A common refrain among humanitarian aid workers, once you get to know them and they let their guard down, is "We can't save everyone." Jessica Alexander starts out more hopeful than that, only to find herself getting sucked into the same cynical trap as so many others in the field. Her journey is chronicled in "Chasing Chaos: My Decade in and out of Humanitarian Aid," an enlightening but uneven memoir.
Alexander writes in an easy, conversational manner. The result is the type of book that can be read in an afternoon. In some ways, this is good — it's more likely to keep the interest of people who are otherwise unfamiliar with the world of humanitarian aid, and there is a great deal in it that will be eye-opening to such readers. In that sense, Alexander has made a helpful contribution. But for those who know about the aid sector, the book isn't particularly meaty, nor does it reveal much that isn't known.

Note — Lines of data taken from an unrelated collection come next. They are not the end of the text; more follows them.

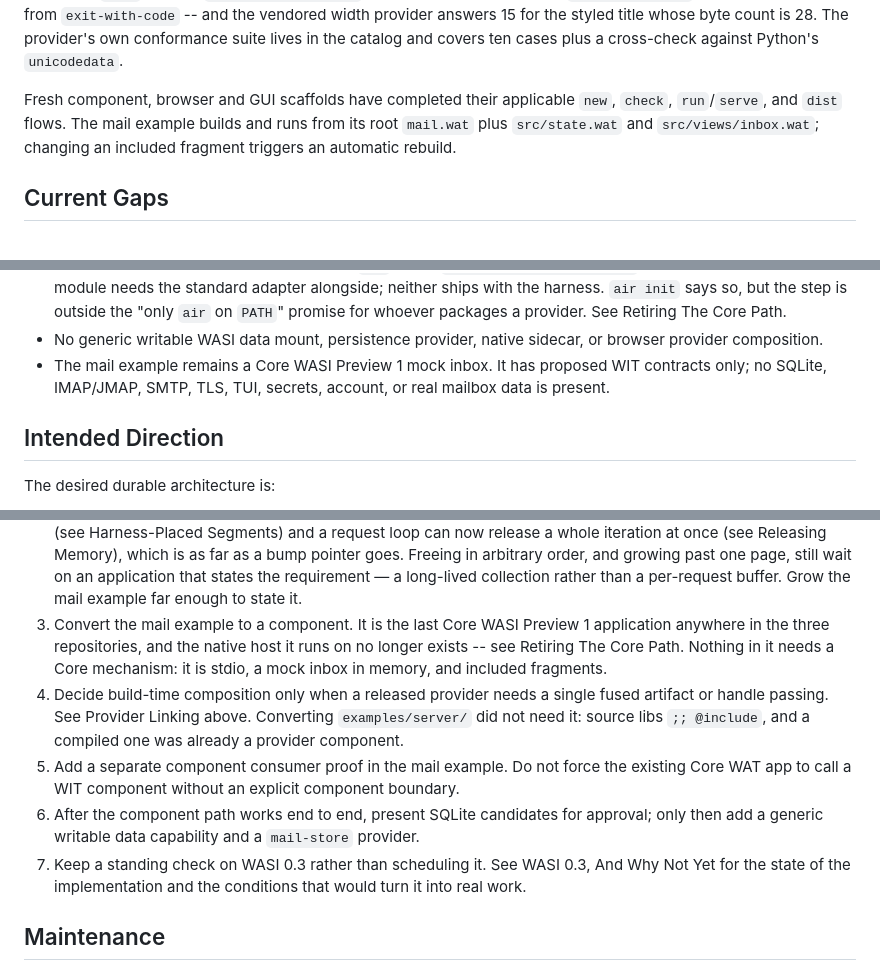
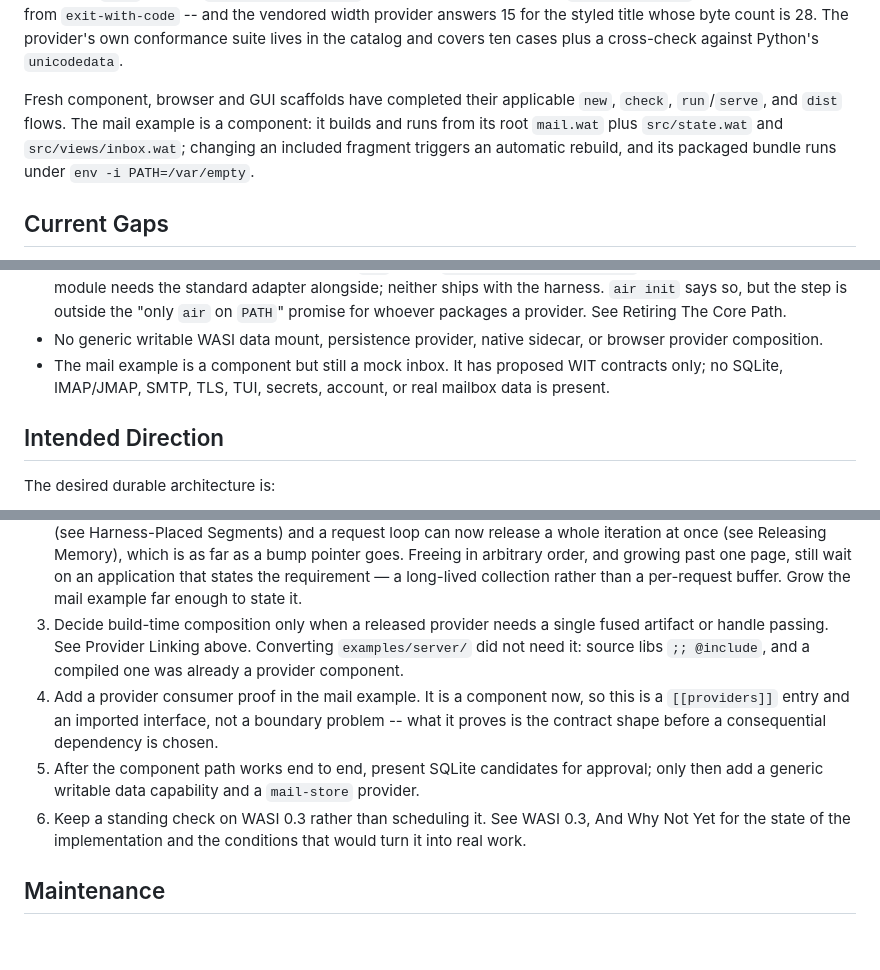
Before and after one commit to renierr/ai-direct-ir, a Markdown page: docs/PROJECT.md, 3 parts joined by grey strips. Drawn GitHub-style; blank space fills up the shorter version.

Commit message:
Record the mail example as a component

```diff
--- a/docs/PROJECT.md
+++ b/docs/PROJECT.md
@@ -466,10 +466,10 @@ conformance suite lives in the catalog and covers ten cases plus a
 cross-check against Python's `unicodedata`.
 
 Fresh component, browser and GUI scaffolds have completed their applicable
-`new`, `check`, `run`/`serve`, and `dist` flows. The mail example builds and
-runs from its root `mail.wat` plus `src/state.wat` and
+`new`, `check`, `run`/`serve`, and `dist` flows. The mail example is a
+component: it builds and runs from its root `mail.wat` plus `src/state.wat` and
 `src/views/inbox.wat`; changing an included fragment triggers an automatic
-rebuild.
+rebuild, and its packaged bundle runs under `env -i PATH=/var/empty`.
 
 ## Current Gaps
 
@@ -499,9 +499,9 @@ rebuild.
   provider. See Retiring The Core Path.
 - No generic writable WASI data mount, persistence provider, native sidecar, or
   browser provider composition.
-- The mail example remains a Core WASI Preview 1 mock inbox. It has proposed
-  WIT contracts only; no SQLite, IMAP/JMAP, SMTP, TLS, TUI, secrets, account,
-  or real mailbox data is present.
+- The mail example is a component but still a mock inbox. It has proposed WIT
+  contracts only; no SQLite, IMAP/JMAP, SMTP, TLS, TUI, secrets, account, or
+  real mailbox data is present.
 
 ## Intended Direction
 
@@ -1095,21 +1095,18 @@ being specification-only before more specification is written.
    and growing past one page, still wait on an application that states the
    requirement — a long-lived collection rather than a per-request buffer.
    Grow the mail example far enough to state it.
-3. Convert the mail example to a component. It is the last Core WASI Preview 1
-   application anywhere in the three repositories, and the native host it runs
-   on no longer exists -- see Retiring The Core Path. Nothing in it needs a
-   Core mechanism: it is stdio, a mock inbox in memory, and included fragments.
-4. Decide build-time composition only when a released provider needs a single
+3. Decide build-time composition only when a released provider needs a single
    fused artifact or handle passing. See Provider Linking above. Converting
    `examples/server/` did not need it: source libs `;; @include`, and a
    compiled one was already a provider component.
-5. Add a separate component consumer proof in the mail example. Do not force
-   the existing Core WAT app to call a WIT component without an explicit
-   component boundary.
-6. After the component path works end to end, present SQLite candidates for
+4. Add a provider consumer proof in the mail example. It is a component now,
+   so this is a `[[providers]]` entry and an imported interface, not a
+   boundary problem -- what it proves is the contract shape before a
+   consequential dependency is chosen.
+5. After the component path works end to end, present SQLite candidates for
    approval; only then add a generic writable data capability and a
    `mail-store` provider.
-7. Keep a standing check on WASI 0.3 rather than scheduling it. See WASI 0.3,
+6. Keep a standing check on WASI 0.3 rather than scheduling it. See WASI 0.3,
    And Why Not Yet for the state of the implementation and the conditions that
    would turn it into real work.
 
```
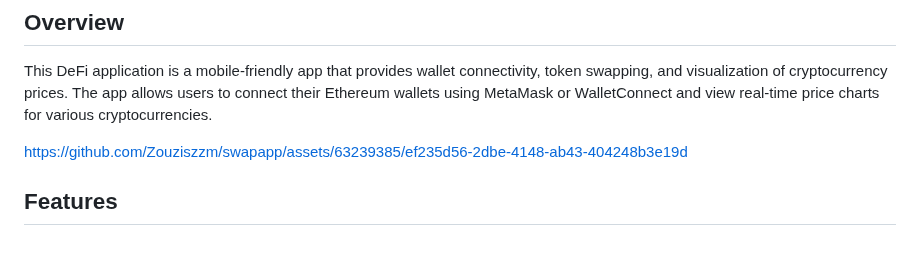
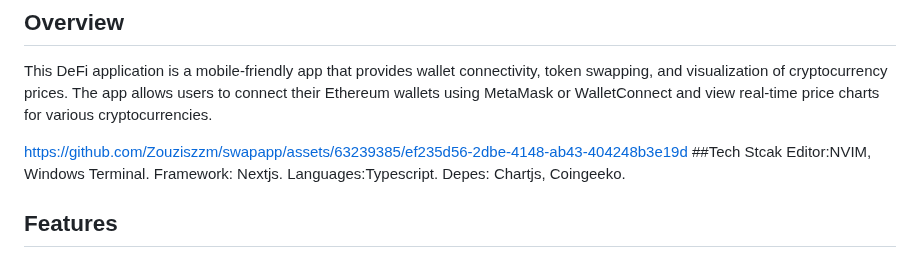
Before and after one commit to Zouziszzm/ShardGrimoire, a Markdown page: README.md, the part around the change. GitHub-like rendering.

```diff
--- a/README.md
+++ b/README.md
@@ -5,6 +5,11 @@ This DeFi application is a mobile-friendly app that provides wallet connectivity
 
 
 https://github.com/Zouziszzm/swapapp/assets/63239385/ef235d56-2dbe-4148-ab43-404248b3e19d
+##Tech Stcak
+Editor:NVIM, Windows Terminal.
+Framework: Nextjs.
+Languages:Typescript.
+Depes: Chartjs, Coingeeko.
 
 
 ## Features
```
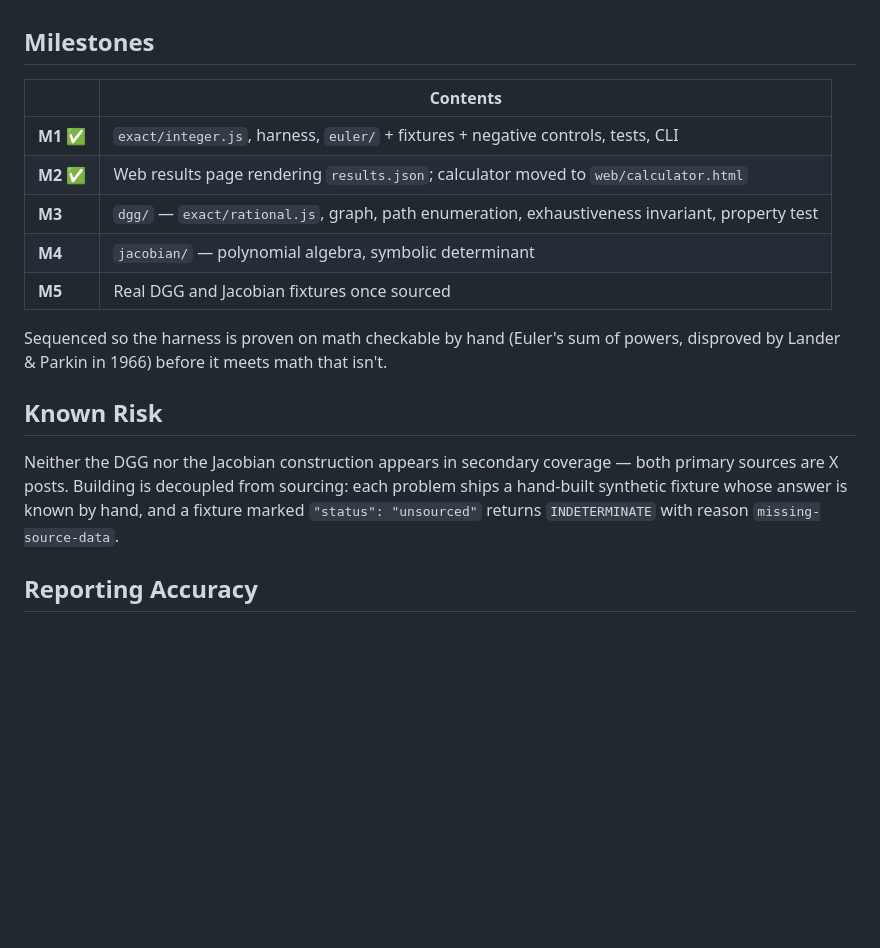
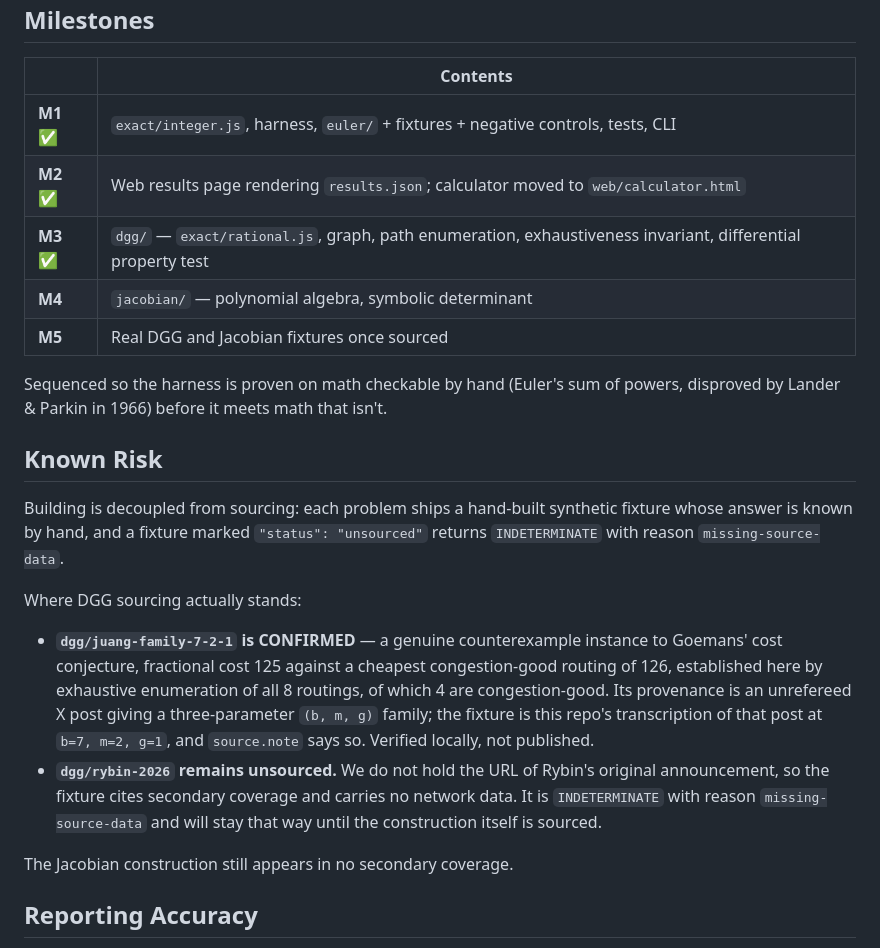
Before and after one commit to mdevisser/calculator, a Markdown page: CLAUDE.md, the part around one of its changes. Drawn GitHub-style; blank space fills up the shorter version.

```diff
--- a/CLAUDE.md
+++ b/CLAUDE.md
@@ -94,7 +104,7 @@ the verdict proves the check it targets is inert.
 |---|---|
 | **M1** ✅ | `exact/integer.js`, harness, `euler/` + fixtures + negative controls, tests, CLI |
 | **M2** ✅ | Web results page rendering `results.json`; calculator moved to `web/calculator.html` |
-| **M3** | `dgg/` — `exact/rational.js`, graph, path enumeration, exhaustiveness invariant, property test |
+| **M3** ✅ | `dgg/` — `exact/rational.js`, graph, path enumeration, exhaustiveness invariant, differential property test |
 | **M4** | `jacobian/` — polynomial algebra, symbolic determinant |
 | **M5** | Real DGG and Jacobian fixtures once sourced |
 
@@ -103,10 +113,24 @@ disproved by Lander & Parkin in 1966) before it meets math that isn't.
 
 ## Known Risk
 
-Neither the DGG nor the Jacobian construction appears in secondary coverage — both
-primary sources are X posts. Building is decoupled from sourcing: each problem ships a
-hand-built synthetic fixture whose answer is known by hand, and a fixture marked
-`"status": "unsourced"` returns `INDETERMINATE` with reason `missing-source-data`.
+Building is decoupled from sourcing: each problem ships a hand-built synthetic fixture
+whose answer is known by hand, and a fixture marked `"status": "unsourced"` returns
+`INDETERMINATE` with reason `missing-source-data`.
+
+Where DGG sourcing actually stands:
+
+- **`dgg/juang-family-7-2-1` is CONFIRMED** — a genuine counterexample instance to
+  Goemans' cost conjecture, fractional cost 125 against a cheapest congestion-good
+  routing of 126, established here by exhaustive enumeration of all 8 routings, of
+  which 4 are congestion-good. Its provenance is an unrefereed X post giving a
+  three-parameter `(b, m, g)` family; the fixture is this repo's transcription of that
+  post at `b=7, m=2, g=1`, and `source.note` says so. Verified locally, not published.
+- **`dgg/rybin-2026` remains unsourced.** We do not hold the URL of Rybin's original
+  announcement, so the fixture cites secondary coverage and carries no network data.
+  It is `INDETERMINATE` with reason `missing-source-data` and will stay that way until
+  the construction itself is sourced.
+
+The Jacobian construction still appears in no secondary coverage.
 
 ## Reporting Accuracy
 
```
Also changed, not shown: other parts of CLAUDE.md (+18 -8 lines).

Alexander is quite good at pointing out the many challenges faced by aid workers, such as the danger that their efforts can become a permanent fixture. (The idea that many people in a poor country pretend to be refugees because the camps have better infrastructure and offer more resources than their existing village is deeply disturbing.)
However, Alexander doesn't really propose much in the way of solutions to the many problems in the world of aid, chief among them an unfortunate dearth of accountability and ridiculous levels of redundancy. She even avoids mentioning the names of some of the organizations she worked for, which undercuts her stated concerns about accountability.
In all fairness, "Chasing Chaos" isn't being billed as an academic treatise about the world of aid, but rather as a memoir. So we learn a great deal about Alexander's personal life, especially how much the death of her mother affected her as she traveled to various hot spots, from post-massacre Rwanda to post-earthquake Haiti. (The 2004 South Asian tsunami also makes an appearance, as does the troubled Darfur region of Sudan.) Alexander performed various tasks, from effectively running a refugee camp to acting as an outside assessor of aid programs. Her tale about trying to save an infant girl with hydrocephalus only to run into uncaring bureaucracy is particularly affecting.
But Alexander's "decade in and out of humanitarian aid" has some significant outs. If anything, her experience points to one of the major weak points of aid work, which is that these servants of humanity don't stick around very long in one place. They get burned out, jump at better offers or are simply more interested in getting their next adrenaline rush at the newest world disaster. To her credit, Alexander acknowledges some of these weaknesses in the sector, but one wonders whether 10 years "in and out" of humanitarian work was really enough to write about.
It was nice to see Alexander discuss some of the personal shenanigans among aid workers — she didn't gloss over the sexual flings, the adultery and the partying that's part of that lifestyle. Yet, she could also be downright derisive. Her brief mentions of "humanitarian widows" — middle-aged women who were divorced or unmarried, without kids, who'd given their best years to the world of aid — came across as pure snobbery. Another troubling aspect of the book is that she didn't seem to do enough research on some fairly sensitive aspects. For instance, her description of Islamic law, or Sharia, as making it illegal for a woman to have sex outside of marriage even in the case of rape appears to give credence to one widely disputed interpretation of the rules of Islam.